I had the privilege of living and working in the Christ House community for eight years. Washington DC’s Christ House is a live-in facility dedicated to helping the homeless recover from serious physical and mental illness and addiction.  The staff combines conventional medical and psychiatric care with the key ingredients of love, respect, time, community, and prayer. This has proven to be a a successful recipe for healing since 1985 when Christ House was founded. 

While reading the recent highly acclaimed book by Victoria Sweet, MD,  Slow Medicine, I immediately thought of Christ House. For Dr. Sweet, “slow medicine” means “stepping back and seeing the patient in the context of his environment,” and providing medical care that is “slow, methodical and step-by-step.” This is  an apt description of what Christ House provides for its residents.

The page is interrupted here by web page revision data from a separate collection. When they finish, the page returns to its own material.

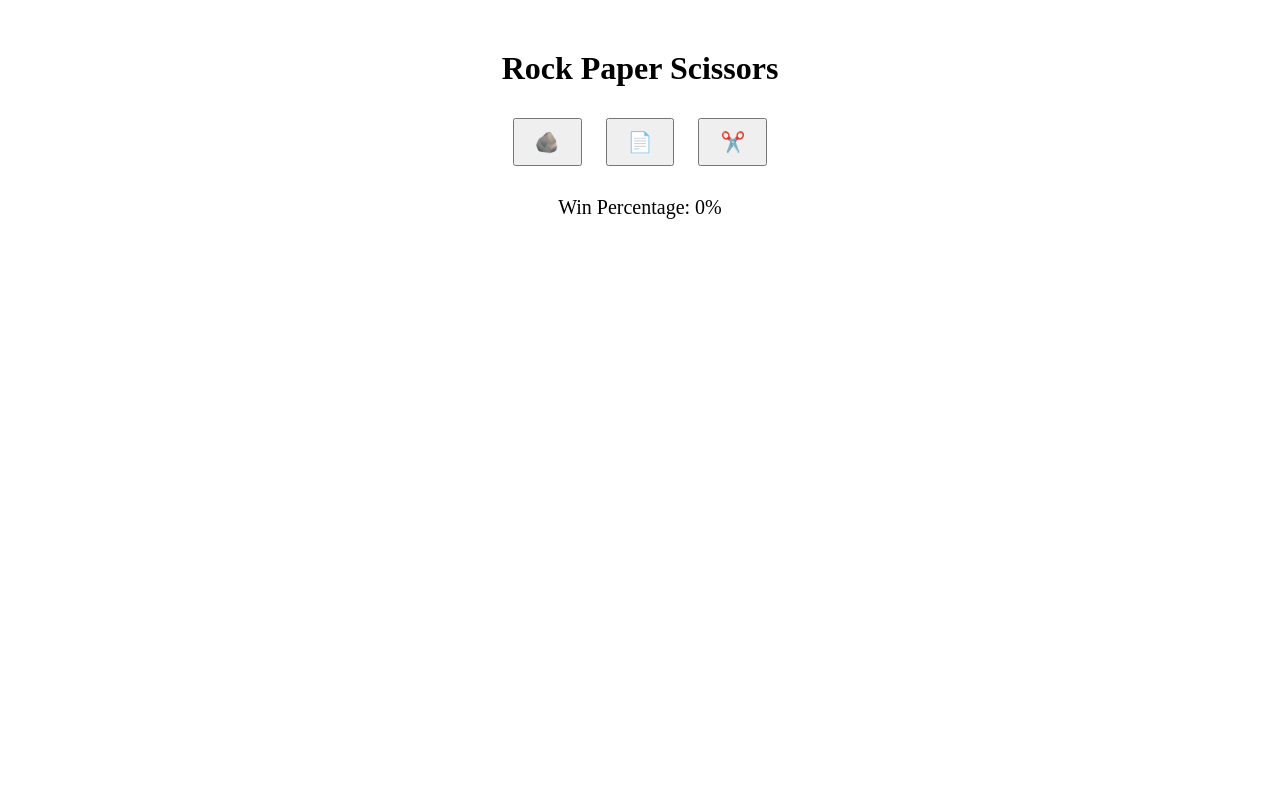
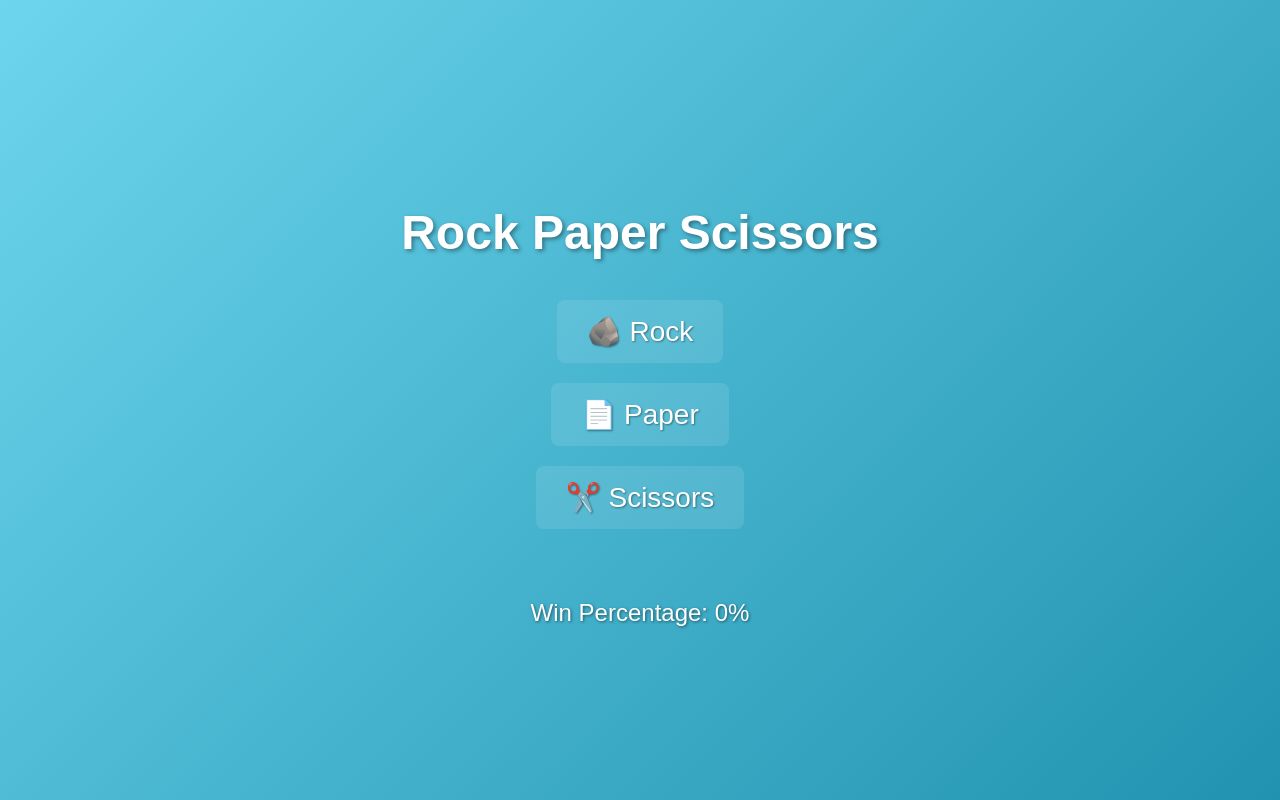
Before and after one commit to mjohnsonportfolio/mjohnsonportfolio.github.io, a plain HTML site: page rps/index.html in a window 1280 px wide. Drawn offline with Linux system fonts and the light colour scheme.

Commit message:
Update index.html

```diff
--- a/rps/index.html
+++ b/rps/index.html
@@ -5,21 +5,70 @@
     <meta name="viewport" content="width=device-width, initial-scale=1.0">
     <title>Rock Paper Scissors Bot</title>
     <style>
-        body { text-align: center; margin-top: 50px; }
-        button { font-size: 20px; margin: 10px; padding: 10px 20px; }
-        #result { margin-top: 20px; font-size: 24px; }
-        #winPercentage { margin-top: 20px; font-size: 20px; }
-        #win { color: green; }
+        body {
+            font-family: 'Arial', sans-serif;
+            display: flex;
+            flex-direction: column;
+            align-items: center;
+            justify-content: center;
+            height: 100vh;
+            margin: 0;
+            background: linear-gradient(135deg, #6dd5ed, #2193b0);
+            color: #fff;
+            text-align: center;
+        }
+
+        h1 {
+            font-size: 48px;
+            margin-bottom: 30px;
+            text-shadow: 2px 2px 4px rgba(0, 0, 0, 0.4);
+        }
+
+        button {
+            font-size: 28px;
+            margin: 10px;
+            padding: 15px 30px;
+            border: none;
+            border-radius: 8px;
+            cursor: pointer;
+            transition: transform 0.3s, box-shadow 0.3s;
+            background-color: rgba(255, 255, 255, 0.1);
+            color: #fff;
+            text-shadow: 1px 1px 2px rgba(0, 0, 0, 0.4);
+        }
+
+        button:hover {
+            transform: translateY(-5px);
+            box-shadow: 0px 10px 20px rgba(0, 0, 0, 0.2);
+        }
+
+        #result {
+            margin-top: 40px;
+            font-size: 32px;
+            font-weight: bold;
+            text-shadow: 1px 1px 3px rgba(0, 0, 0, 0.5);
+        }
+
+        #winPercentage {
+            margin-top: 20px;
+            font-size: 24px;
+            font-weight: 300;
+            text-shadow: 1px 1px 3px rgba(0, 0, 0, 0.5);
+        }
+
+        #win {
+            color: lime;
+        }
     </style>
 </head>
 
 <body>
     <h1>Rock Paper Scissors</h1>
-    <button id="rock">🪨</button>
-    <button id="paper">📄</button>
-    <button id="scissors">✂️</button>
+    <button id="rock">🪨 Rock</button>
+    <button id="paper">📄 Paper</button>
+    <button id="scissors">✂️ Scissors</button>
     <div id="result"></div>
-    <div id="winPercentage">Win Percentage: 0%</div> <!-- Added win percentage display -->
+    <div id="winPercentage">Win Percentage: 0%</div>
 
     <script>
         const playerMoves = [];
```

The key difference between “slow medicine” and “fast medicine’” is time. We all need the speed and technology of “fast medicine” for our heart attacks, appendicitis, and other serious or acute conditions. But there are downsides to an overemphasis on “fast medicine.”  Over-reliance on medications instead of life-style change for obesity, diabetes, or arthritis brings with it risks of side-effects and complications from the medicines. The unnecessary tests, surgeries, and procedures that are all too common in our hurry-up and do-more health care system also come with risks.

Rushed clinic visits contribute to the over reliance on “fast medicine.” The schedule often does not allow time for counseling, education, observation and close follow-up. We as patients are also guilty of sometimes pushing for the test, the medication, the injection, or the operation because we think the results will be better and faster.  But multiple studies  confirm that more tests and treatment do not always translate to better results.

The anonymous author of the poem This is Christ House clearly benefited from “slow medicine.”

This is Christ House

In desperate need of somewhere to be. Cold and sick. Life is misery.

A door is opened. You are welcomed inside. You feel such relief, yet your feelings you hide.

This is Christ House.

In a quiet still moment you finally see. This is the place God wants you to be.

This is Christ House.

A place where I heal, learn again how to feel what is good and what is real.

This is Christ House.

Given a chance, in time I will recover from pain, grief, and strife and come to appreciate how God has changed my life.

This is Christ House.

So much to learn, a lot to teach, and recovery is always within reach.

This is Christ House.

SUGGESTIONS:

1. Consider volunteering or donating to Christ House.

2. Read Victoria Sweet’s two books, Slow Medicine, and her earlier work, God’s Hotel.

3. Ask your doctor very direct questions before starting a new medicine or undergoing a procedure or operation: What alternative management is possible? What are the risks? Can I try exercise, weight loss, physical therapy, counseling, etc. first and see how I do?

4. If you are ill or have an ailment and it is not an emergency, be sure to consider these roads to recovery: waiting and observing, rest, prayer, walking, healthier eating, stress reduction, and physical or mental therapy. You truly can find your own path to serenity and health! 

God bless all of you. 

Donna

P.S.  Now in addition to Facebook @ serenity and health, you can now also find my blog posts on Twitter at Donna Chacko MD. Be sure to follow me because this is the easiest way to see my blogs that I post every 3-4 weeks.